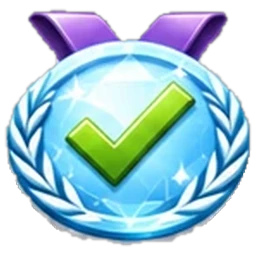
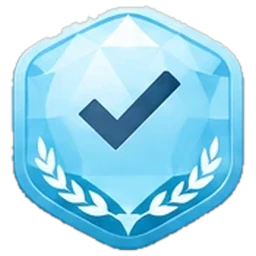
Medals: new hexagonal badge artwork; the cutting script handles sheets with tiers as rows

diff --git a/scripts/cut-medals.py b/scripts/cut-medals.py
@@ -1,25 +1,36 @@
-"""Cut the medal sheet (6 rows x 5 columns, painted checkerboard background) into transparent WebPs."""
+"""Cut a medal sheet into the app's 30 medal images (transparent WebP, 256x256).
+
+    python scripts/cut-medals.py <sheet> <out-dir> [--rows=tiers]
+
+The sheet is a grid on a plain light background (white, or a painted checkerboard).
+Default layout: 6 rows (tracks) x 5 columns (bronze, silver, gold, diamond, special).
+--rows=tiers: 5 rows (bronze, silver, gold, diamond, special) x 6 columns (tracks).
+Tracks, in order: learned, longterm, streak, goal, answers, tests.
+Special medals, in order: perfect-day, night-owl, early-bird, course-done, ace, polyglot.
+"""
 import sys
 from pathlib import Path
 
 import numpy as np
 from PIL import Image, ImageFilter
 
-sheet = Path(sys.argv[1])
-out = Path(sys.argv[2])
+args = [a for a in sys.argv[1:] if not a.startswith('--')]
+by_tier_rows = '--rows=tiers' in sys.argv
+sheet, out = Path(args[0]), Path(args[1])
 out.mkdir(parents=True, exist_ok=True)
+
+TRACKS = ['learned', 'longterm', 'streak', 'goal', 'answers', 'tests']
+TIERS = ['bronze', 'silver', 'gold', 'diamond']
+SPECIALS = ['perfect-day', 'night-owl', 'early-bird', 'course-done', 'ace', 'polyglot']
+n_rows, n_cols = (5, 6) if by_tier_rows else (6, 5)
 
 im = Image.open(sheet).convert('RGB')
 a = np.asarray(im).astype(np.int16)
 lo, hi = a.min(axis=2), a.max(axis=2)
-# Background candidates: light and colourless (the white / light-grey checker squares).
-# The soft grey drop shadow counts too: every medal has a dark outline, so the fill from outside
-# stops there and never reaches the medal's own light greys (silver).
-# The shadow is neutral grey, the silver medals' rims slightly blue – so darker greys only when colourless.
-# Only the checkerboard itself (light and colourless); the shadow below each disc is cut away by shape.
+# Background: light and colourless (white, light-grey checker squares, the faint drop shadow).
 cand = (lo > 200) & (hi - lo < 20)
 
-# Flood fill from the image border through candidate pixels (iterative dilation, 4-neighbours).
+# Flood fill from the border through background pixels (iterative dilation, 4-neighbours).
 bg = np.zeros_like(cand)
 bg[0, :], bg[-1, :], bg[:, 0], bg[:, -1] = cand[0, :], cand[-1, :], cand[:, 0], cand[:, -1]
 while True:
@@ -32,19 +43,16 @@ while True:
     if (grown == bg).all():
         break
     bg = grown
-
 fg = ~bg
 
+
 def runs(profile, min_gap):
-    """Ranges where the profile is non-zero, merging gaps shorter than min_gap."""
-    on = profile > 0
-    ranges, start, gap = [], None, 0
-    for i, v in enumerate(on):
+    """Index ranges where the profile is non-zero, merging gaps shorter than min_gap."""
+    ranges, start, gap, end = [], None, 0, 0
+    for i, v in enumerate(profile > 0):
         if v:
-            if start is None:
-                start = i
-            gap = 0
-            end = i
+            start = i if start is None else start
+            gap, end = 0, i
         elif start is not None:
             gap += 1
             if gap >= min_gap:
@@ -54,54 +62,47 @@ def runs(profile, min_gap):
         ranges.append((start, end))
     return ranges
 
-# Ignore stray specks when finding the grid.
-cols = runs((fg.sum(axis=0) > 3).astype(int), 15)
-# Rows sit close together (ribbons almost touch the medal above), so split at the emptiest line
-# between the first and last medal row, near each sixth of the content.
-prof = fg.sum(axis=1)
-filled = np.nonzero(prof > 3)[0]
-top, bottom = int(filled[0]), int(filled[-1])
-step = (bottom - top) / 6
-cuts = [top] + [int(top + step * k - 30 + np.argmin(prof[int(top + step * k - 30):int(top + step * k + 30)])) for k in range(1, 6)] + [bottom]
-rows = [(cuts[i], cuts[i + 1]) for i in range(6)]
-print('columns', len(cols), cols)
-print('rows', len(rows), rows)
-assert len(cols) == 5 and len(rows) == 6, 'unexpected grid'
 
-# Soft edges: blur the mask a little, but keep the inside fully opaque.
+def split(profile, count):
+    """`count` bands: by empty gaps when there are that many, else at the emptiest lines."""
+    found = runs((profile > 3).astype(int), 6)
+    if len(found) == count:
+        return found
+    filled = np.nonzero(profile > 3)[0]
+    top, bottom = int(filled[0]), int(filled[-1])
+    step = (bottom - top) / count
+    cuts = [top] + [int(top + step * k - 30 + np.argmin(profile[int(top + step * k - 30):int(top + step * k + 30)])) for k in range(1, count)] + [bottom]
+    return [(cuts[i], cuts[i + 1]) for i in range(count)]
+
+
+cols = split(fg.sum(axis=0), n_cols)
+rows = split(fg.sum(axis=1), n_rows)
+print('columns', cols)
+print('rows', rows)
+
 mask = Image.fromarray((fg * 255).astype(np.uint8)).filter(ImageFilter.MinFilter(3)).filter(ImageFilter.GaussianBlur(0.8))
 rgba = im.copy()
 rgba.putalpha(mask)
 
-tracks = ['learned', 'longterm', 'streak', 'goal', 'answers', 'tests']
-tiers = ['bronze', 'silver', 'gold', 'diamond']
-specials = ['perfect-day', 'night-owl', 'early-bird', 'course-done', 'ace', 'polyglot']
 size = 256
 for r, (y0, y1) in enumerate(rows):
     for c, (x0, x1) in enumerate(cols):
         cell = rgba.crop((x0, y0, x1 + 1, y1 + 1))
-        # Keep the medal itself: the tallest band of rows with content (drops slivers of neighbours).
+        # Keep the medal itself: the band of rows with the most content (drops slivers of neighbours).
         alpha = np.asarray(cell.getchannel('A')) > 8
-        band = max(runs(alpha.sum(axis=1), 1), key=lambda r: alpha[r[0]:r[1] + 1].sum())
+        band = max(runs(alpha.sum(axis=1), 1), key=lambda b: alpha[b[0]:b[1] + 1].sum())
         keep = np.zeros_like(alpha)
         keep[band[0]:band[1] + 1] = True
-        # The disc: its widest row gives the centre and radius. Below the centre keep only the circle,
-        # which drops the drop shadow under the medal; above it, the ribbon stays.
-        widths = (alpha & keep).sum(axis=1)
-        cy = int(np.argmax(widths))
-        xs = np.nonzero((alpha & keep)[cy])[0]
-        cx, rad = (xs[0] + xs[-1]) / 2, (xs[-1] - xs[0]) / 2
-        yy, xx = np.mgrid[0:alpha.shape[0], 0:alpha.shape[1]]
-        keep &= (yy <= cy) | ((xx - cx) ** 2 + (yy - cy) ** 2 <= (rad + 1.5) ** 2)
         cell.putalpha(Image.fromarray((np.asarray(cell.getchannel('A')) * keep).astype(np.uint8)))
-        box = cell.getchannel('A').point(lambda v: 255 if v > 8 else 0).getbbox()
-        cell = cell.crop(box)
-        # Centre on a square canvas, the medal filling it.
+        cell = cell.crop(cell.getchannel('A').point(lambda v: 255 if v > 8 else 0).getbbox())
         w, h = cell.size
         scale = (size - 8) / max(w, h)
         cell = cell.resize((round(w * scale), round(h * scale)), Image.LANCZOS)
         canvas = Image.new('RGBA', (size, size), (0, 0, 0, 0))
         canvas.paste(cell, ((size - cell.width) // 2, (size - cell.height) // 2), cell)
-        name = specials[r] if c == 4 else f'{tracks[r]}-{tiers[c]}'
+        if by_tier_rows:
+            name = SPECIALS[c] if r == 4 else f'{TRACKS[c]}-{TIERS[r]}'
+        else:
+            name = SPECIALS[r] if c == 4 else f'{TRACKS[r]}-{TIERS[c]}'
         canvas.save(out / f'{name}.webp', 'WEBP', quality=90, method=6)
 print('saved', len(list(out.glob('*.webp'))))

**WHAT YOU WILL DO:** Copy exactly the lines from the one with "(rad + 1.5) ** 2)" down to the last line of the records above, and leave out everything else.

**ANSWER FOR THE TASK:**
-        keep &= (yy <= cy) | ((xx - cx) ** 2 + (yy - cy) ** 2 <= (rad + 1.5) ** 2)
         cell.putalpha(Image.fromarray((np.asarray(cell.getchannel('A')) * keep).astype(np.uint8)))
-        box = cell.getchannel('A').point(lambda v: 255 if v > 8 else 0).getbbox()
-        cell = cell.crop(box)
-        # Centre on a square canvas, the medal filling it.
+        cell = cell.crop(cell.getchannel('A').point(lambda v: 255 if v > 8 else 0).getbbox())
         w, h = cell.size
         scale = (size - 8) / max(w, h)
         cell = cell.resize((round(w * scale), round(h * scale)), Image.LANCZOS)
         canvas = Image.new('RGBA', (size, size), (0, 0, 0, 0))
         canvas.paste(cell, ((size - cell.width) // 2, (size - cell.height) // 2), cell)
-        name = specials[r] if c == 4 else f'{tracks[r]}-{tiers[c]}'
+        if by_tier_rows:
+            name = SPECIALS[c] if r == 4 else f'{TRACKS[c]}-{TIERS[r]}'
+        else:
+            name = SPECIALS[r] if c == 4 else f'{TRACKS[r]}-{TIERS[c]}'
         canvas.save(out / f'{name}.webp', 'WEBP', quality=90, method=6)
 print('saved', len(list(out.glob('*.webp'))))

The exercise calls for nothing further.